Optimising antibiotic treatment regimens by understanding epistasis of multidrug resistance.

The development of antimicrobial resistance (AMR) often incurs a fitness cost to the bacterial cell. Multiple AMR sometimes results in more, or less of a fitness cost than expected. This project is aimed at understanding this phenomenon, known as epistasis, specifically for clinically relevant resistances so we can determine optimal drug combinations for treatment of infectious disease.

Where does this project lie in the translational pathway? 

T1 – Basic Research in Medecine


T3 Evidence into Practice


Proof of concept studies which would translate rapidly to evidence based treatment choice. We aim to determine antibiotic combinations which would lead to less fit, multiple resistant strains which would not persist in the environment once cessation of antibiotic treatment had occurred. Once reproducible evolutionary trajectories, based on drug resistance, had been identified we would aim to implement a change in clinical use to determine if background resistance to these drugs reduced.

Methodological aspects of the PhD project

Microbiology, molecular biology, mathematical modelling of resistance emergence and epidemiology

Expected outputs of the PhD project

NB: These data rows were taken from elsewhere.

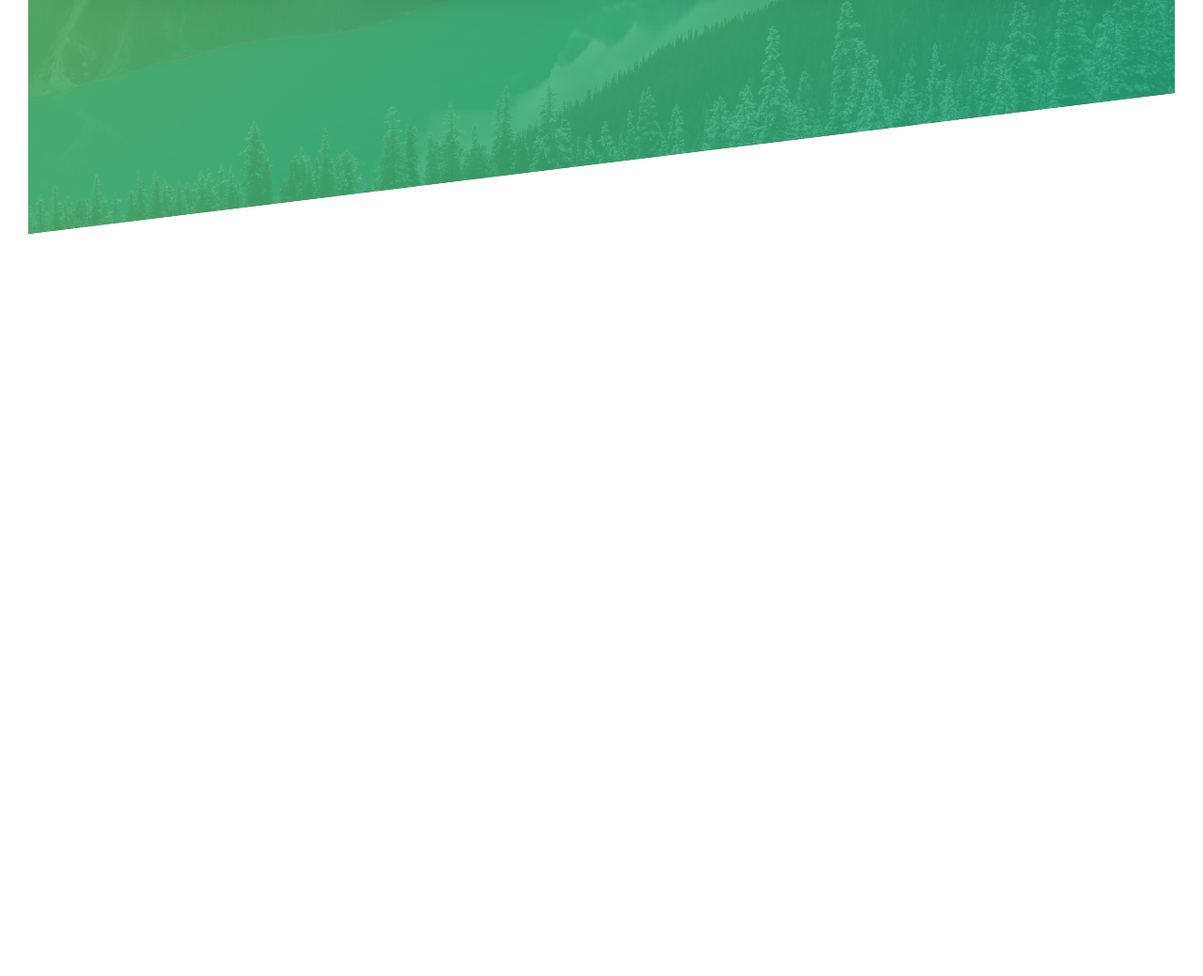
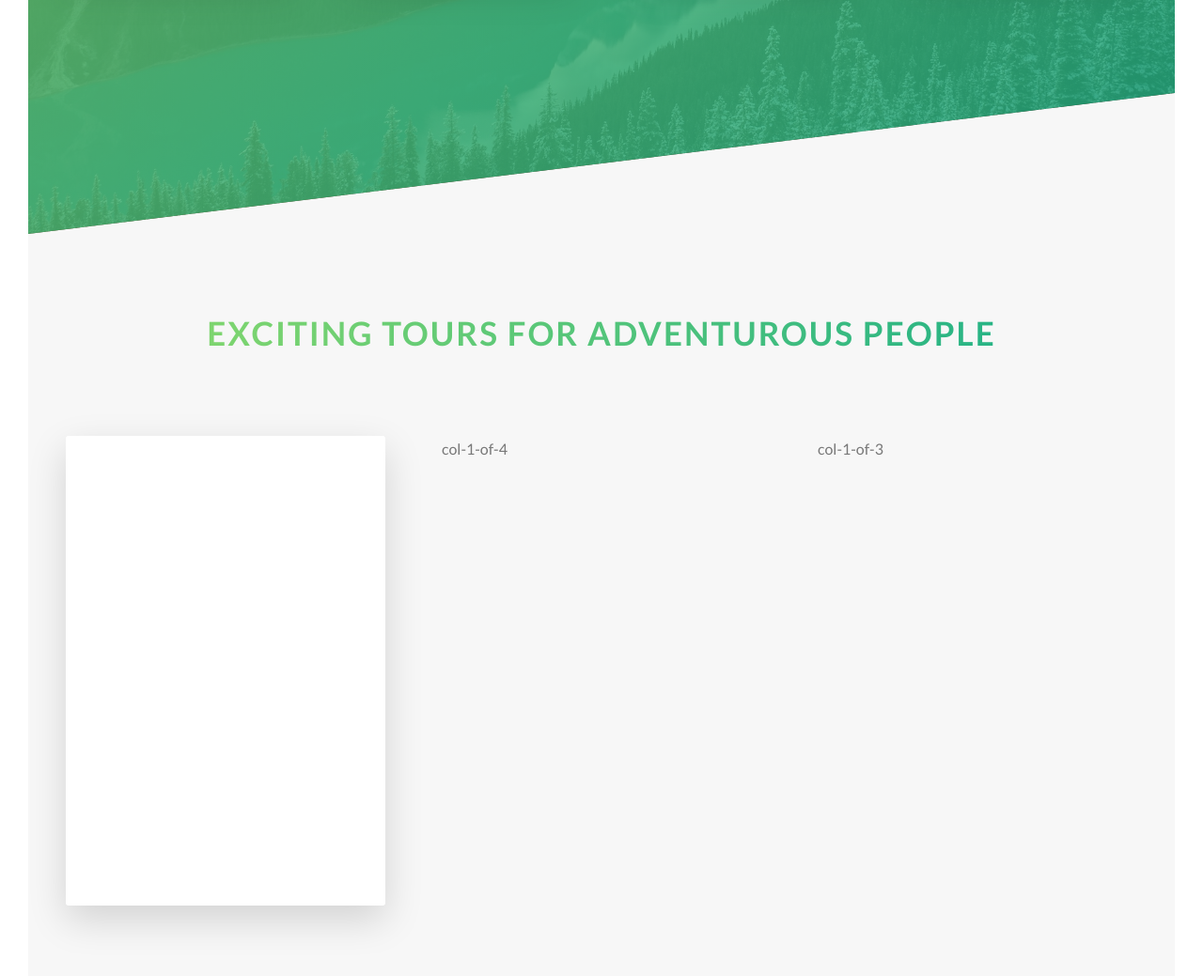
Before and after one commit to jess-alejo/tiny-projects, a website: page 004-natours/index.html in a window 1280 px wide. Shown: the part 2130-3169 px from the top of the page at 94% size. Before the commit the page ends 2379 px from the top, so only its background shows below. Drawn offline with Linux system fonts and the light colour scheme.

Commit message:
Natours: Building the Tours Section - Part 1

```diff
--- a/004-natours/index.html
+++ b/004-natours/index.html
@@ -131,6 +131,27 @@
           </div>
         </div>
       </section>
+
+      <section class="section-tours">
+        <div class="u-text-center u-margin-bottom-8">
+          <h2 class="heading-secondary">
+            Exciting Tours For Adventurous People
+          </h2>
+        </div>
+
+        <div class="row">
+          <div class="col-1-of-3">
+            <div class="card">
+              <div class="card__side card__side--front">FRONT </div>
+              <div class="card__side card__side--back card__side--back-1"
+                >BACK</div
+              >
+            </div>
+          </div>
+          <div class="col-1-of-3"> <div class="card"> col-1-of-4</div></div>
+          <div class="col-1-of-3"> <div class="card"> col-1-of-3</div></div>
+        </div>
+      </section>
     </main>
   </body>
 </html>
--- a/004-natours/sass/abstracts/_variables.scss
+++ b/004-natours/sass/abstracts/_variables.scss
@@ -9,6 +9,12 @@ Dark green: #28b485
 $color-primary: #55c57a;
 $color-primary-light: #7ed56f;
 $color-primary-dark: #28b485;
+
+$color-secondary-light: #ffb900;
+$color-secondary-dark: #ff7730;
+
+$color-tertiary-light: #2998ff;
+$color-tertiary-dark: #5643fa;
 
 $color-gray-light-1: #f7f7f7;
 $color-gray-dark: #777;
--- /dev/null
+++ b/004-natours/sass/components/_card.scss
@@ -0,0 +1,44 @@
+.card {
+  -moz-perspective: 150rem;
+  perspective: 150rem;
+  position: relative;
+  height: 50rem;
+
+  &__side {
+    position: absolute;
+    top: 0;
+    left: 0;
+    height: 50rem;
+    width: 100%;
+
+    backface-visibility: hidden;
+    color: #fff;
+    box-shadow: 0 1.5rem 4rem rgba($color-black, 0.15);
+    border-radius: 3px;
+    transition: all 0.8s ease;
+
+    &--front {
+      background-color: $color-white;
+    }
+
+    &--back {
+      transform: rotateY(180deg);
+
+      &-1 {
+        background: linear-gradient(
+          to bottom right,
+          $color-secondary-light,
+          $color-secondary-dark
+        );
+      }
+    }
+  }
+
+  &:hover &__side--front {
+    transform: rotateY(180deg);
+  }
+
+  &:hover &__side--back {
+    transform: rotateY(0);
+  }
+}
--- a/004-natours/sass/main.scss
+++ b/004-natours/sass/main.scss
@@ -8,6 +8,7 @@
 @import "base/utilities";
 
 @import "components/button";
+@import "components/card";
 @import "components/compositions";
 @import "components/feature-box";
 
--- a/004-natours/sass/pages/_home.scss
+++ b/004-natours/sass/pages/_home.scss
@@ -20,3 +20,9 @@
     transform: skewY(7deg);
   }
 }
+
+.section-tours {
+  margin-top: -10rem;
+  padding: 25rem 0 50rem;
+  background-color: $color-gray-light-1;
+}
```
Also changed, not shown: 004-natours/css/style.css.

High quality publications in an emerging area of AMR research, further funding once proof of principle has been demonstrated, policy change in terms of treatment choice for individual patients, policy change, following epidemiological modelling, for entire geographic areas depending on the background resistance of circulating strains.

External industry links or training opportunities available for the student 

Opportunity for training at the Malawi Liverpool Wellcome Trust.

Required skills/experience/aptitudes

Microbiology experience is essential, knowledge of AMR, molecular microbiology, bioinformatics, genome analysis, modelling useful.

Key publications that relate to this proposed project


Wong (2017) Epistasis and the Evolution of Antimicrobial Resistance, front Microbiol.  doi: 10.3389/fmicb.2017.00246.


Lescat et al., (2017) Using long-term experimental evolution to uncover the patterns and determinants of molecular evolution of an Escherichia coli natural isolate in the streptomycin-treated mouse gut. Mol Ecol  doi: 10.1111/mec.13851.


Moura de Sousa et al., (2017) Multidrug-resistant bacteria compensate for the epistasis between resistances. PloS Biol.  doi: 10.1371/journal.pbio.2001741.


Vogwill & MacLean, (2015) The genetic basis of the fitness costs of antimicrobial resistance: a meta-analysis approach. Evol Appl  doi: 10.1111/eva.12202.


San Millan et al (2014) Positive epistasis between co-infecting plasmids promotes plasmid survival in bacterial populations. ISME J.  doi: 10.1038/ismej.2013.

The deadline for applications is Friday 20th July 2018 23.45 BST.

More information on this programme can be found here